“On this very day, 20th of March 2003, the rain was falling all the day long, exactly like today, as we are gathering in this place,” Abeer Hasan Al Ani, an independent Iraqi journalist and human rights activist told a small gathering of anti-war activists at Sydney Town Hall on March 20.
“The Iraqi people, men, women and children felt as if the sky had been crying for them at the time,” she added, “and everyone was waiting for the evening of that day, waiting for the death and destruction coming from above, heavier than the fallen rain during the day.
“‘Shock and awe!’ That was the chosen name for the military operation took place to invade Iraq and open the door to the mess in which we Iraqis, Coalition forces and their opponents are all stuck in altogether even after 18 years.
“The promises of freedom, democracy and prosperity the Iraqis longed for have never come true.”
Nick Deane from the Marrickville Peace Group and Independent and Peaceful Australia Network (IPAN) called for a public investigation into how Australia joined the “Coalition of the Willing” that invaded Iraq.
“To this day we do not know the details of what went on in the corridors of power. We do not know how or why Australia made the decision. But we do know some very important features.
“One thing we can be sure of is that the decision to join the US in invading and occupying Iraq was an ignorant decision:
“• It ignored resolutions of the United Nations Security Council;
“• It ignored the advice of the UN weapons inspectors;
“• It ignored the Australian Parliament — being made without any debate there;
“• It ignored the likely outcome of the entire region being de-stabilised (as was foreseen by many), and
“• It ignored the will of the people of the world, who came out onto the streets in their millions to say ‘This is wrong! Don’t do it!’”
Pip Hinman from Sydney Stop the War Coalition said: “We must never forget the million of more Iraqis who were killed, who suffer the ongoing consequences of the war on Iraq.
“We must demand Australia assist the hundreds of thousands who are stateless, who still live in refugee camps, and those who are locked up for trying to come here.
“A generation of Iraqis has only known war. This is unforgivable and must not be forgotten.
“Nor should we forget the people who took great risks to bring us the real story — Chelsea Manning and Julian Assange.

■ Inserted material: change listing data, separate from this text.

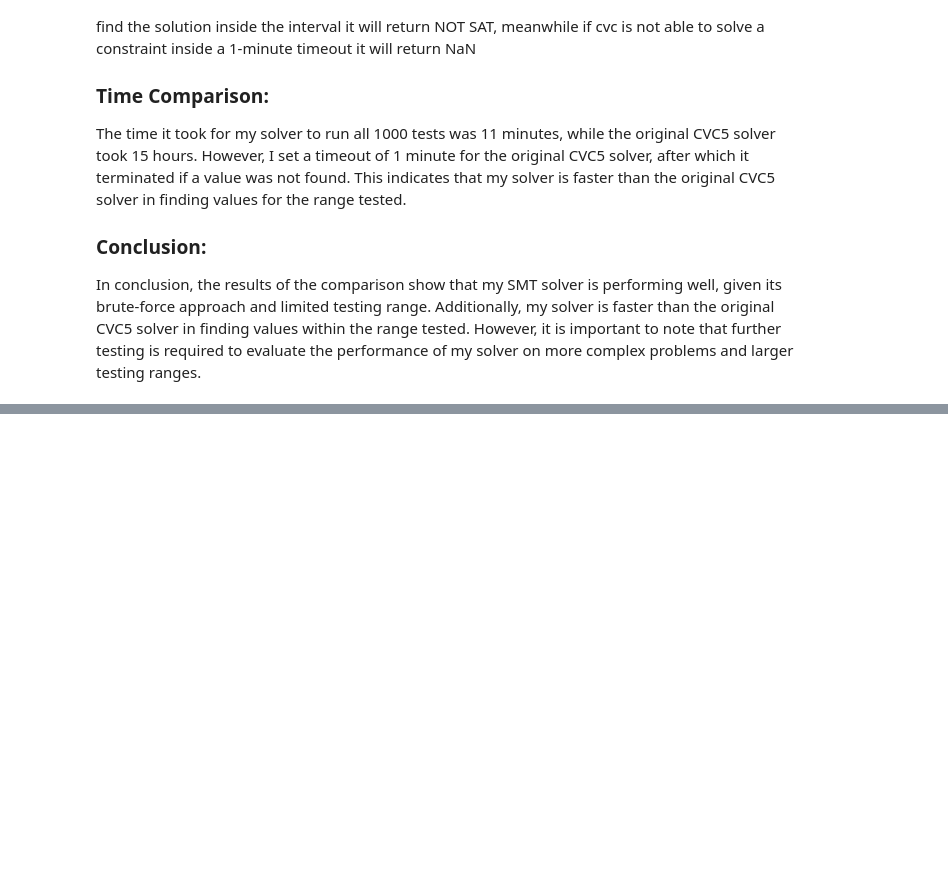
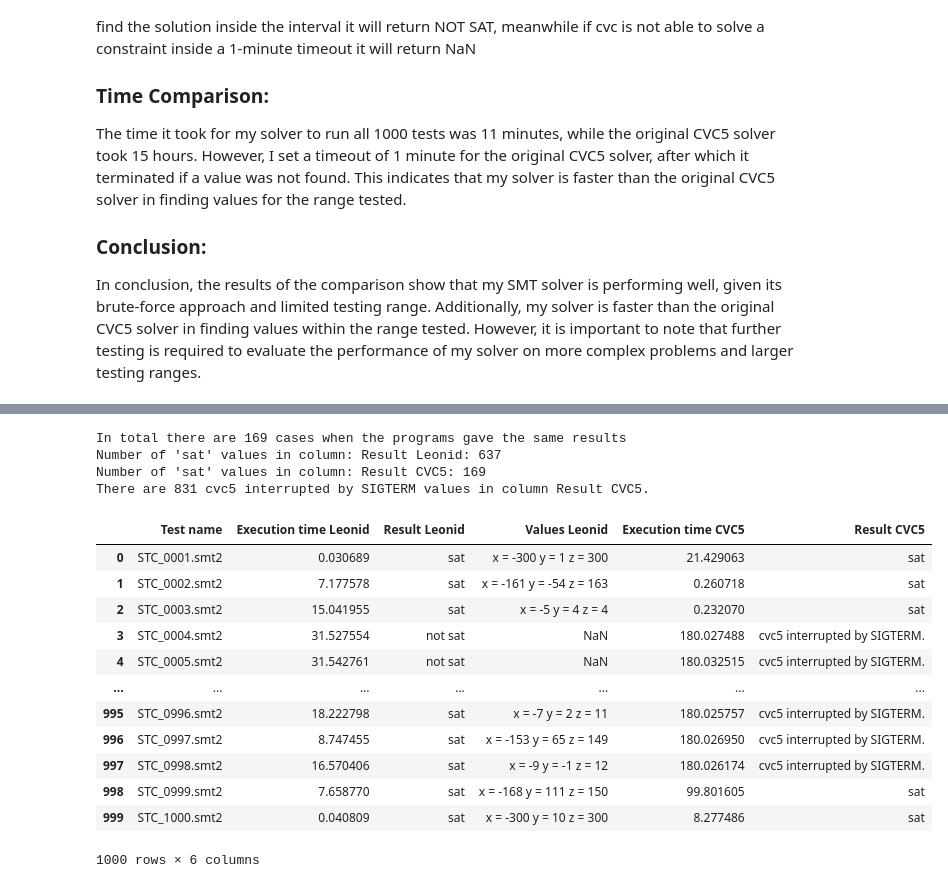
Before and after one commit to burbyleonid/BIE-BAP, a Jupyter notebook: code/src/analysis.ipynb, the cells around one changed output, grey strips where cells are left out. Saved outputs shown, nothing was run; the diff lists cells and outputs as text; code cells hidden in the pictures; blank space fills up the shorter version.

Commit message:
Second run

```diff
--- a/code/src/analysis.ipynb
+++ b/code/src/analysis.ipynb
@@ -139,3 +139,23 @@ The time it took for my solver to run all 1000 tests was 11 minutes, while the o
 
 ### Conclusion:
 In conclusion, the results of the comparison show that my SMT solver is performing well, given its brute-force approach and limited testing range. Additionally, my solver is faster than the original CVC5 solver in finding values within the range tested. However, it is important to note that further testing is required to evaluate the performance of my solver on more complex problems and larger testing ranges.
+# %%
+# Reading values that my program found and collecting basic statistics
+
+import pandas as pd
+
+df = pd.read_csv(".\\results_second_run_interval_300.csv")
+
+# calculate the total execution time
+total_execution_time_sec = round(df[' Execution time'].sum(), 2)
+minutes = total_execution_time_sec // 60
+hours = minutes // 60
+
+print("All STC test were calculated in: {} seconds, {} minutes, hours {}".format(total_execution_time_sec, minutes, hours))
+
+# extract the test name and rename columns
+df['Test name'] = df['Test name'].apply(lambda x: x.split('/')[-1])
+df = df.rename(columns={' Execution time': 'Execution time Leonid'})
+df = df.rename(columns={'Result': 'Result Leonid'})
+
+df
@@ -141,0 +213,55 @@ In conclusion, the results of the comparison show that my SMT solver is performi
+# %%
+# Mmerging 2 datframes to compare and make analysis
+
+resulting_df = pd.merge(df, df_orig, on='Test name')
+
+# # Droping values calculaed from CVC5, because they are not calculated
+# resulting_df = resulting_df.drop('Values_y', axis=1)
+
+# # Values calculated by my solver could be used later for verification
+resulting_df = resulting_df.rename(columns={' Values': 'Values Leonid'})
+resulting_df = resulting_df.rename(columns={' Result': 'Result Leonid'})
+
+# count the number of rows where the "Result Leonid" column and the "Result CVC5" column have the same value
+resulting_df['Result Leonid'] = resulting_df['Result Leonid'].str.strip().str.lower()
+
+same_results_counter = sum(resulting_df['Result Leonid'] == resulting_df['Result CVC5'])
+print("In total there are {} cases when the programs gave the same results".format(same_results_counter))
+
+
+# Define the lambda function to calculate missing values
+calculate_missing = lambda col: sum(1 for val in col if val == 'cvc5 interrupted by SIGTERM.')
+sat_counter = lambda col: sum(1 for val in col if val == 'sat')
+
+# # Apply the lambda function to column 'B'
+missing_values_cvc = resulting_df['Result CVC5'].pipe(calculate_missing)
+
+
+
+sat_count_Leonid = sat_counter(resulting_df['Result Leonid'])
+sat_count_cvc = sat_counter(resulting_df['Result CVC5'])
+
+print("Number of 'sat' values in column: Result Leonid: {}".format( sat_count_Leonid))
+print("Number of 'sat' values in column: Result CVC5: {}".format(sat_count_cvc))
+
+print("There are {} cvc5 interrupted by SIGTERM values in column Result CVC5.".format(missing_values_cvc))
+
+resulting_df
+# %% [output]
+In total there are 169 cases when the programs gave the same results
+Number of 'sat' values in column: Result Leonid: 637
+Number of 'sat' values in column: Result CVC5: 169
+There are 831 cvc5 interrupted by SIGTERM values in column Result CVC5.
+|  | Test name | Execution time Leonid | Result Leonid | Values Leonid | Execution time CVC5 | Result CVC5 |
+| 0 | STC_0001.smt2 | 0.030689 | sat | x = -300 y = 1 z = 300 | 21.429063 | sat |
+| 1 | STC_0002.smt2 | 7.177578 | sat | x = -161 y = -54 z = 163 | 0.260718 | sat |
+| 2 | STC_0003.smt2 | 15.041955 | sat | x = -5 y = 4 z = 4 | 0.232070 | sat |
+| 3 | STC_0004.smt2 | 31.527554 | not sat | NaN | 180.027488 | cvc5 interrupted by SIGTERM. |
+| 4 | STC_0005.smt2 | 31.542761 | not sat | NaN | 180.032515 | cvc5 interrupted by SIGTERM. |
+| ... | ... | ... | ... | ... | ... | ... |
+| 995 | STC_0996.smt2 | 18.222798 | sat | x = -7 y = 2 z = 11 | 180.025757 | cvc5 interrupted by SIGTERM. |
+| 996 | STC_0997.smt2 | 8.747455 | sat | x = -153 y = 65 z = 149 | 180.026950 | cvc5 interrupted by SIGTERM. |
+| 997 | STC_0998.smt2 | 16.570406 | sat | x = -9 y = -1 z = 12 | 180.026174 | cvc5 interrupted by SIGTERM. |
+| 998 | STC_0999.smt2 | 7.658770 | sat | x = -168 y = 111 z = 150 | 99.801605 | sat |
+| 999 | STC_1000.smt2 | 0.040809 | sat | x = -300 y = 10 z = 300 | 8.277486 | sat |
+1000 rows × 6 columns
```
Also changed, not shown: parts of 2 cells of this notebook, 6 other files.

Assange still remains behind bars, which is a travesty of justice.”
The gathering was organised by the Marrickville Peace Group and IPAN and endorsed by Sydney Stop the War Coalition and the Socialist Alliance and several songs were performed by members of Ecopella and Sydney union choirs, brought together by Margaret Walters.